Extracted data entries:
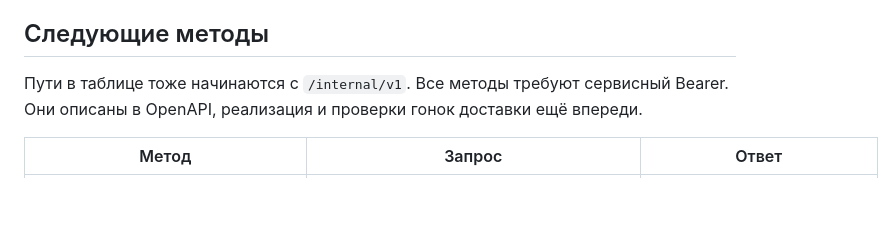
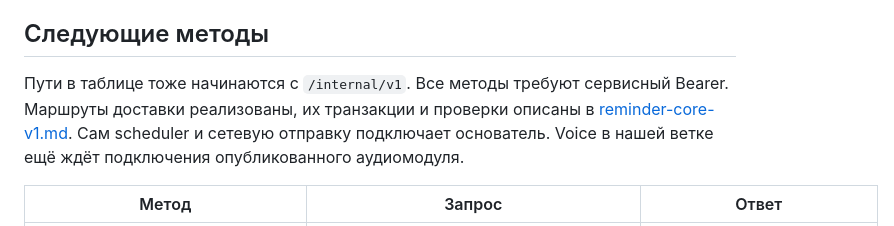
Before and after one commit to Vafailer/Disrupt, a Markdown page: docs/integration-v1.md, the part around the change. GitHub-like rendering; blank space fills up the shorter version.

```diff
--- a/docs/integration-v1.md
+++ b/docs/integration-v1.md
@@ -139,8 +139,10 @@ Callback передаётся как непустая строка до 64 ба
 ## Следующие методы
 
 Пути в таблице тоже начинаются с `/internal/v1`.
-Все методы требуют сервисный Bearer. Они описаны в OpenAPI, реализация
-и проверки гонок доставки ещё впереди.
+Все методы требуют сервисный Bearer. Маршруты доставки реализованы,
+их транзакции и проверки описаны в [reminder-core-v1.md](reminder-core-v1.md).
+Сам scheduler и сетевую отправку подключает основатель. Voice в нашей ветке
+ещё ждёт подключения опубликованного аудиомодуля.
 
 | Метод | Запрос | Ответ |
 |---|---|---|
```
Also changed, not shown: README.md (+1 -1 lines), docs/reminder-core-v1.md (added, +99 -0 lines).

...

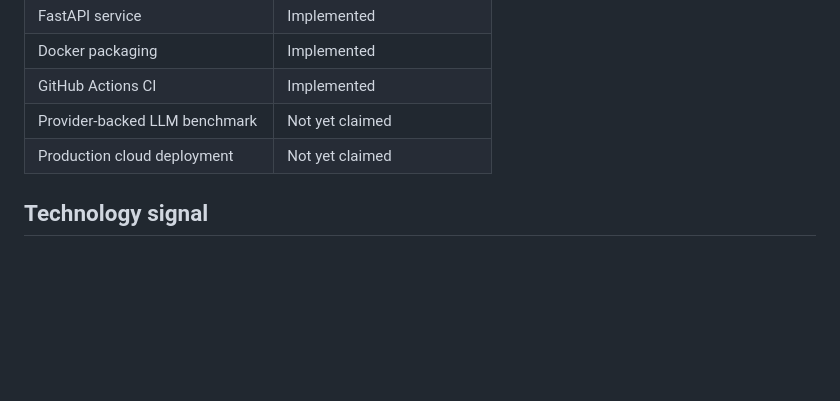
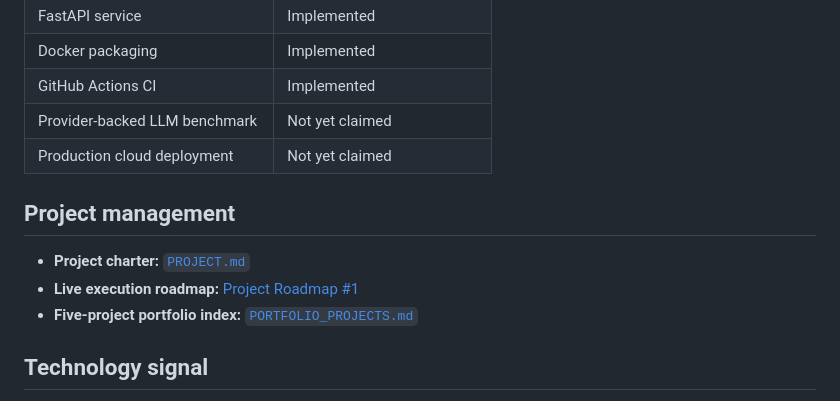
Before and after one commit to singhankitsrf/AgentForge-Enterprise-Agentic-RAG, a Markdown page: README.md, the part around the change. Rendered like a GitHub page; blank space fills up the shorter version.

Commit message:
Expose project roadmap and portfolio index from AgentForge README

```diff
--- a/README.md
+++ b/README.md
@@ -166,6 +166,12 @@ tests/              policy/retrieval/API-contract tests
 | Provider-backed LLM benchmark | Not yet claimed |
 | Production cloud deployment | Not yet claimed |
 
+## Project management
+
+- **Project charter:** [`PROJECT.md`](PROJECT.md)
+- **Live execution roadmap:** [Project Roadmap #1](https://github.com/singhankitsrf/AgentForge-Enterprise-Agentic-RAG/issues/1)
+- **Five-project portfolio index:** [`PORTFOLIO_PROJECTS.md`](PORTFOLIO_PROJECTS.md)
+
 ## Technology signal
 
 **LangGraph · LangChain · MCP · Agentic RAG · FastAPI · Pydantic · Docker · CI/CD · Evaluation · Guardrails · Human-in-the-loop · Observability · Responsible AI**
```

> _What the task asks_: Set down again, word for word, the stretch of records from the line with "Before and after one commit to Vafailer/Disrupt, a" to the line with "Also changed, not", both of those lines included.

> _Task solution_:
Before and after one commit to Vafailer/Disrupt, a Markdown page: docs/integration-v1.md, the part around the change. GitHub-like rendering; blank space fills up the shorter version.

```diff
--- a/docs/integration-v1.md
+++ b/docs/integration-v1.md
@@ -139,8 +139,10 @@ Callback передаётся как непустая строка до 64 ба
 ## Следующие методы
 
 Пути в таблице тоже начинаются с `/internal/v1`.
-Все методы требуют сервисный Bearer. Они описаны в OpenAPI, реализация
-и проверки гонок доставки ещё впереди.
+Все методы требуют сервисный Bearer. Маршруты доставки реализованы,
+их транзакции и проверки описаны в [reminder-core-v1.md](reminder-core-v1.md).
+Сам scheduler и сетевую отправку подключает основатель. Voice в нашей ветке
+ещё ждёт подключения опубликованного аудиомодуля.
 
 | Метод | Запрос | Ответ |
 |---|---|---|
```
Also changed, not shown: README.md (+1 -1 lines), docs/reminder-core-v1.md (added, +99 -0 lines).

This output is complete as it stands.